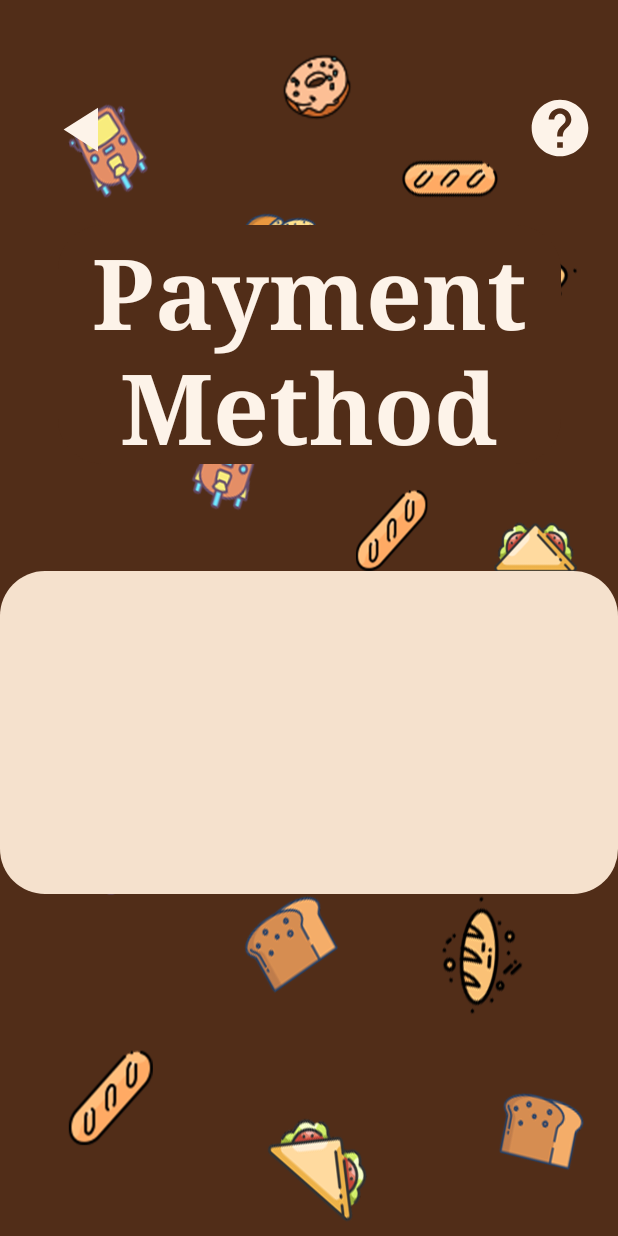
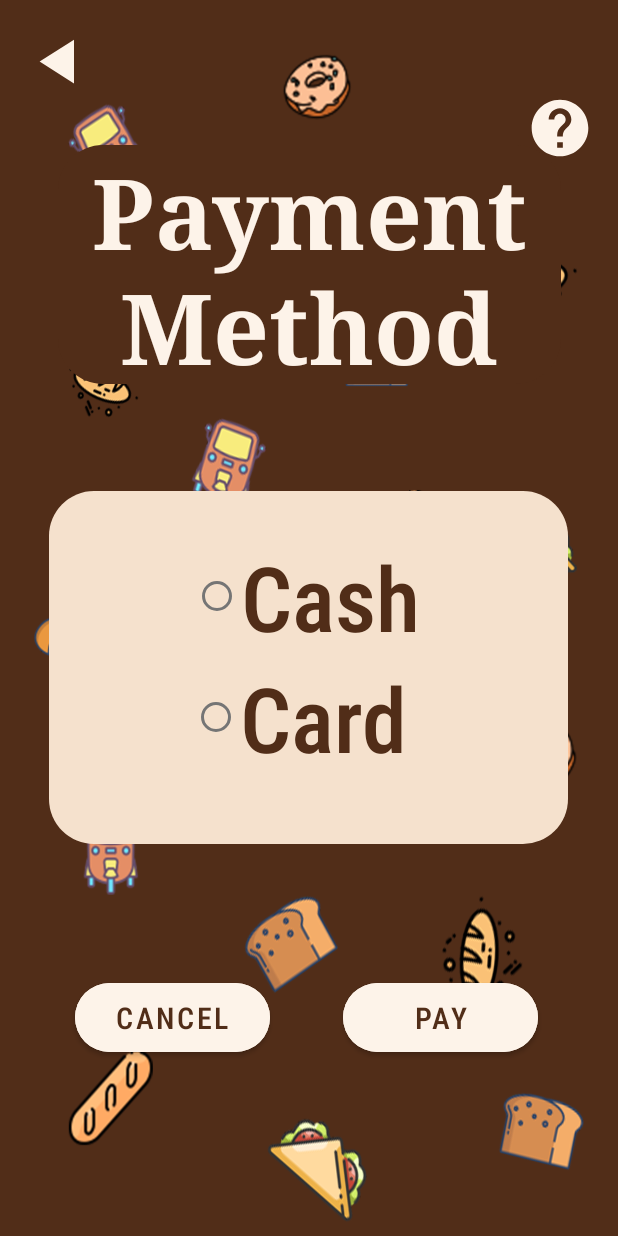
Before and after one commit to Nikila99gimhan/MAD-assignment, an Android app: the layout payment.xml on its own in the app's theme, with its tools: preview values and no code run, on a phone screen of 412 x 824 dp. Run offline under Robolectric (Android 15) with nearby library versions, the phone set to English and light mode, and no system bars.

Commit message:
payment interface

```diff
--- a/app/src/main/AndroidManifest.xml
+++ b/app/src/main/AndroidManifest.xml
@@ -11,6 +11,9 @@
         android:roundIcon="@mipmap/ic_launcher_round"
         android:supportsRtl="true"
         android:theme="@style/Theme.ChoonPaan">
+        <activity
+            android:name=".Payment_Form"
+            android:exported="false" />
         <activity
             android:name=".RegistrationActivity"
             android:exported="false" />
--- a/app/src/main/java/com/example/choonpaan/NewNotificationActivity.kt
+++ b/app/src/main/java/com/example/choonpaan/Payment_Form.kt
@@ -3,9 +3,9 @@ package com.example.choonpaan
 import androidx.appcompat.app.AppCompatActivity
 import android.os.Bundle
 
-class NewNotificationActivity : AppCompatActivity() {
+class Payment_Form : AppCompatActivity() {
     override fun onCreate(savedInstanceState: Bundle?) {
         super.onCreate(savedInstanceState)
-        setContentView(R.layout.activity_new_notification)
+        setContentView(R.layout.activity_payment_form)
     }
 }
--- a/app/src/main/res/layout/payment.xml
+++ b/app/src/main/res/layout/payment.xml
@@ -18,10 +18,10 @@
         android:scaleX="-1"
         app:layout_constraintBottom_toBottomOf="parent"
         app:layout_constraintEnd_toStartOf="@+id/button2"
-        app:layout_constraintHorizontal_bias="0.107"
+        app:layout_constraintHorizontal_bias="0.053"
         app:layout_constraintStart_toStartOf="parent"
         app:layout_constraintTop_toTopOf="parent"
-        app:layout_constraintVertical_bias="0.491"
+        app:layout_constraintVertical_bias="0.0"
         tools:ignore="SpeakableTextPresentCheck" />
 
     <Button
@@ -42,8 +42,6 @@
         android:id="@+id/textView"
         android:layout_width="335dp"
         android:layout_height="159dp"
-        android:layout_marginTop="30dp"
-        android:layout_marginBottom="63dp"
         android:background="@drawable/dark_background"
         android:fontFamily="serif"
         android:text="Payment Method"
@@ -52,21 +50,93 @@
         android:textSize="65sp"
         android:textStyle="bold"
         android:visibility="visible"
-        app:layout_constraintBottom_toTopOf="@+id/textView2"
+        app:layout_constraintBottom_toBottomOf="parent"
         app:layout_constraintEnd_toEndOf="parent"
-        app:layout_constraintHorizontal_bias="0.503"
         app:layout_constraintStart_toStartOf="parent"
-        app:layout_constraintTop_toBottomOf="@+id/backbutton1" />
+        app:layout_constraintTop_toTopOf="parent"
+        app:layout_constraintVertical_bias="0.145" />
 
     <TextView
         android:id="@+id/textView2"
-        android:layout_width="match_parent"
-        android:layout_height="215dp"
-        android:layout_marginBottom="228dp"
+        android:layout_width="346dp"
+        android:layout_height="235dp"
+
         android:background="@drawable/light_backgroud"
-
         app:layout_constraintBottom_toBottomOf="parent"
         app:layout_constraintEnd_toEndOf="parent"
-        app:layout_constraintHorizontal_bias="0.0"
-        app:layout_constraintStart_toStartOf="parent" />
+        app:layout_constraintHorizontal_bias="0.492"
+        app:layout_constraintStart_toStartOf="parent"
+        app:layout_constraintTop_toBottomOf="@+id/textView"
+        app:layout_constraintVertical_bias="0.215" />
+
+    <RadioButton
+        android:id="@+id/radioButton1"
+        android:layout_width="wrap_content"
+        android:layout_height="wrap_content"
+        android:fontFamily="sans-serif-condensed-light"
+        android:text="Cash"
+        android:textColor="#512D18"
+        android:textSize="60sp"
+        android:textStyle="bold"
+        app:layout_constraintBottom_toTopOf="@+id/radioButton2"
+        app:layout_constraintEnd_toEndOf="@+id/textView2"
+        app:layout_constraintHorizontal_bias="0.494"
+        app:layout_constraintStart_toStartOf="@+id/textView2"
+        app:layout_constraintTop_toTopOf="@+id/textView2"
+        app:layout_constraintVertical_bias="1.0" />
+
+    <RadioButton
+        android:id="@+id/radioButton2"
+        android:layout_width="wrap_content"
+        android:layout_height="wrap_content"
+        android:layout_marginEnd="140dp"
+        android:fontFamily="sans-serif-condensed-light"
+        android:text="Card"
+        android:textColor="#512D18"
+        android:textSize="60sp"
+        android:textStyle="bold"
+        app:layout_constraintBottom_toBottomOf="@+id/textView2"
+        app:layout_constraintEnd_toEndOf="parent"
+        app:layout_constraintHorizontal_bias="1.0"
+        app:layout_constraintStart_toStartOf="@+id/textView2"
+        app:layout_constraintTop_toTopOf="@+id/textView2"
+        app:layout_constraintVertical_bias="0.716" />
+
+    <Button
+        android:id="@+id/button5"
+        android:layout_width="130dp"
+        android:layout_height="58dp"
+        android:backgroundTint="#FDF3E9"
+        android:fontFamily="sans-serif-condensed-medium"
+        android:text="Cancel"
+        android:textColor="#512D18"
+        android:textSize="20sp"
+        android:visibility="visible"
+        app:cornerRadius="40dp"
+        app:layout_constraintBottom_toBottomOf="parent"
+        app:layout_constraintEnd_toEndOf="parent"
+        app:layout_constraintHorizontal_bias="0.177"
+        app:layout_constraintStart_toStartOf="parent"
+        app:layout_constraintTop_toBottomOf="@+id/textView2"
+        app:layout_constraintVertical_bias="0.427"
+        app:rippleColor="#512D18" />
+
+    <Button
+        android:id="@+id/button4"
+        android:layout_width="130dp"
+        android:layout_height="58dp"
+        android:backgroundTint="#FDF3E9"
+        android:fontFamily="sans-serif-condensed-medium"
+        android:text="Pay"
+        android:textColor="#512D18"
+        android:textSize="20sp"
+        android:visibility="visible"
+        app:cornerRadius="40dp"
+        app:layout_constraintBottom_toBottomOf="parent"
+        app:layout_constraintEnd_toEndOf="parent"
+        app:layout_constraintHorizontal_bias="0.475"
+        app:layout_constraintStart_toEndOf="@+id/button5"
+        app:layout_constraintTop_toBottomOf="@+id/textView2"
+        app:layout_constraintVertical_bias="0.427"
+        app:rippleColor="#512D18" />
 </androidx.constraintlayout.widget.ConstraintLayout>
```
Also changed, not shown: app/src/main/java/com/example/choonpaan/Payment.kt (added, +25 -0 lines), app/src/main/res/layout/activity_new_notification.xml (deleted, +0 -54 lines), app/src/main/res/layout/activity_payment_form.xml (added, +25 -0 lines).
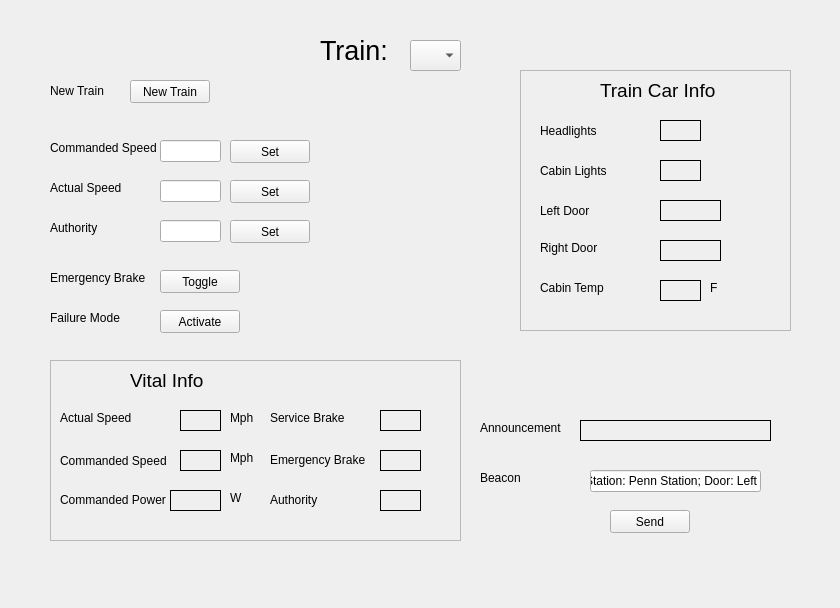
First picture: the form in TrainController/testui.ui, repository shamuraii/ECE1140, before the edit.
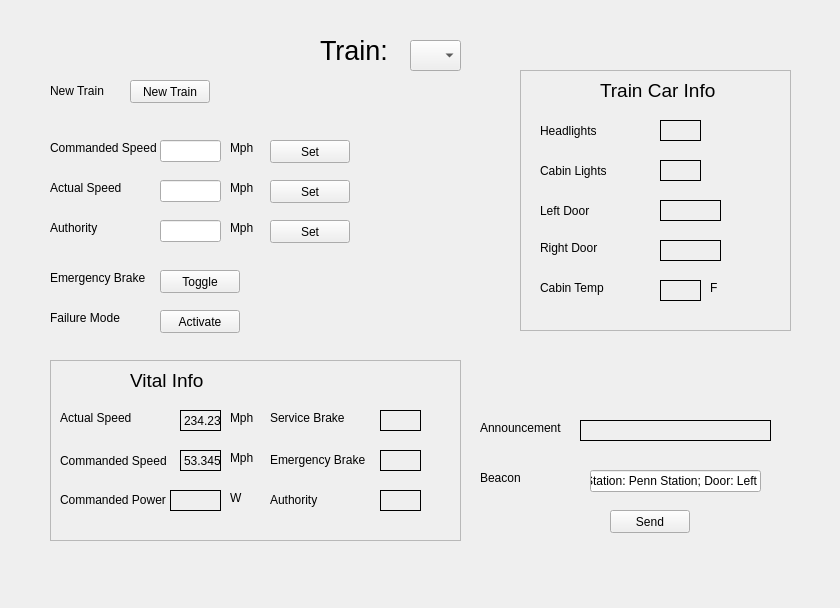
Second picture: the form after the edit.

```diff
--- a/TrainController/testui.ui
+++ b/TrainController/testui.ui
@@ -94,7 +94,7 @@
   <widget class="QPushButton" name="commanded_speed_button">
    <property name="geometry">
     <rect>
-     <x>230</x>
+     <x>270</x>
      <y>140</y>
      <width>80</width>
      <height>23</height>
@@ -107,7 +107,7 @@
   <widget class="QPushButton" name="actual_speed_button">
    <property name="geometry">
     <rect>
-     <x>230</x>
+     <x>270</x>
      <y>180</y>
      <width>80</width>
      <height>23</height>
@@ -146,7 +146,7 @@
   <widget class="QPushButton" name="authority_button">
    <property name="geometry">
     <rect>
-     <x>230</x>
+     <x>270</x>
      <y>220</y>
      <width>80</width>
      <height>23</height>
@@ -526,7 +526,7 @@
      <enum>QFrame::Plain</enum>
     </property>
     <property name="text">
-     <string/>
+     <string>234.2345</string>
     </property>
    </widget>
    <widget class="QLabel" name="commanded_speed_value">
@@ -542,7 +542,7 @@
      <enum>QFrame::Box</enum>
     </property>
     <property name="text">
-     <string/>
+     <string>53.3455</string>
     </property>
    </widget>
    <widget class="QLabel" name="mph_label">
@@ -772,6 +772,45 @@
     <string>Send</string>
    </property>
   </widget>
+  <widget class="QLabel" name="mph_label_3">
+   <property name="geometry">
+    <rect>
+     <x>230</x>
+     <y>140</y>
+     <width>31</width>
+     <height>16</height>
+    </rect>
+   </property>
+   <property name="text">
+    <string>Mph</string>
+   </property>
+  </widget>
+  <widget class="QLabel" name="mph_label_4">
+   <property name="geometry">
+    <rect>
+     <x>230</x>
+     <y>180</y>
+     <width>31</width>
+     <height>16</height>
+    </rect>
+   </property>
+   <property name="text">
+    <string>Mph</string>
+   </property>
+  </widget>
+  <widget class="QLabel" name="mph_label_5">
+   <property name="geometry">
+    <rect>
+     <x>230</x>
+     <y>220</y>
+     <width>31</width>
+     <height>16</height>
+    </rect>
+   </property>
+   <property name="text">
+    <string>Mph</string>
+   </property>
+  </widget>
  </widget>
  <resources/>
  <connections/>
```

◆ **What is needed**: Which lines of the data contain the word "java"? Copy each one.

◆ **Written solution**:
--- a/app/src/main/java/com/example/choonpaan/NewNotificationActivity.kt
+++ b/app/src/main/java/com/example/choonpaan/Payment_Form.kt
Also changed, not shown: app/src/main/java/com/example/choonpaan/Payment.kt (added, +25 -0 lines), app/src/main/res/layout/activity_new_notification.xml (deleted, +0 -54 lines), app/src/main/res/layout/activity_payment_form.xml (added, +25 -0 lines).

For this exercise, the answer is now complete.